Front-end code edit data
== Segment start ==

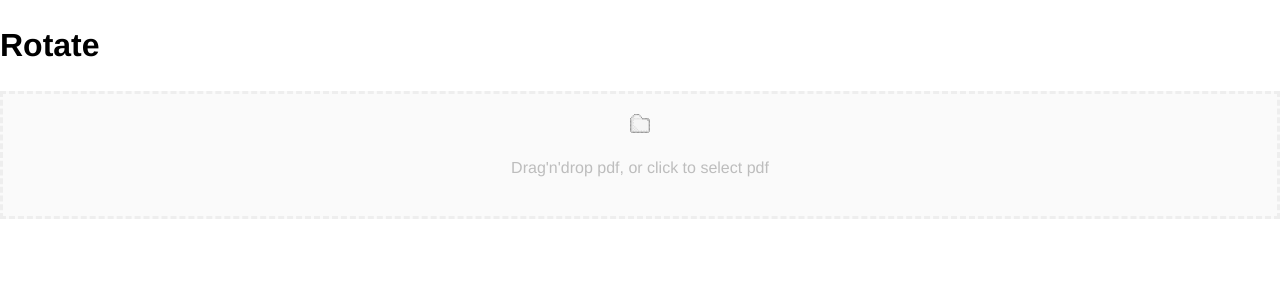
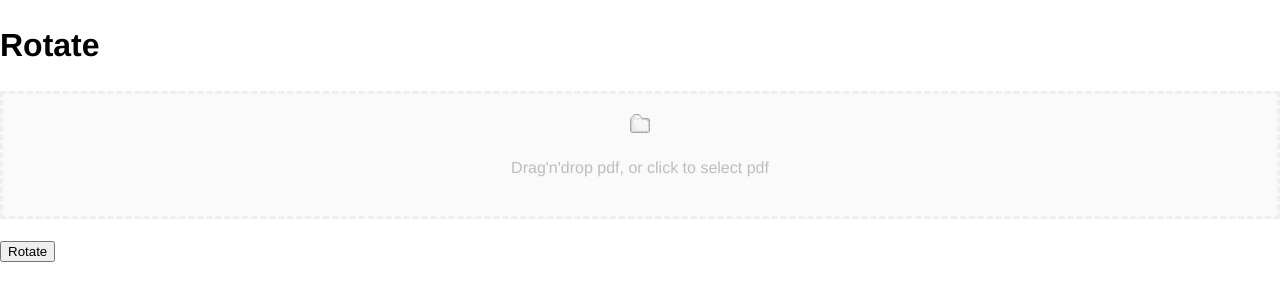
Before and after one commit to PDFcraft/pdfcraft-frontend, a React (Create React App) app: page /rotate in a window 1280 px wide. Shown: the top 300 px of the page. Built offline with nearby package versions, Linux system fonts and the light colour scheme; no server answers; the HTML template or start-up script is replaced by a standard one.

Commit message:
Feat : Show but disable the uploadbutton

```diff
--- a/src/Routes/Rotate.js
+++ b/src/Routes/Rotate.js
@@ -21,10 +21,7 @@ const Rotate = () => {
                 files.length < 1 &&
                 <DropzoneComponent/>
             }
-            {
-                files.length > 0 &&
-                <UploadButton />
-            }
+            <UploadButton />
 
             {
                 processedFile.length > 0 &&
```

== Segment end ==

Instructions to follow: Would you retype every line shown above exactly, leaving the pictures aside?

Result below:
Before and after one commit to PDFcraft/pdfcraft-frontend, a React (Create React App) app: page /rotate in a window 1280 px wide. Shown: the top 300 px of the page. Built offline with nearby package versions, Linux system fonts and the light colour scheme; no server answers; the HTML template or start-up script is replaced by a standard one.

Commit message:
Feat : Show but disable the uploadbutton

```diff
--- a/src/Routes/Rotate.js
+++ b/src/Routes/Rotate.js
@@ -21,10 +21,7 @@ const Rotate = () => {
                 files.length < 1 &&
                 <DropzoneComponent/>
             }
-            {
-                files.length > 0 &&
-                <UploadButton />
-            }
+            <UploadButton />
 
             {
                 processedFile.length > 0 &&
```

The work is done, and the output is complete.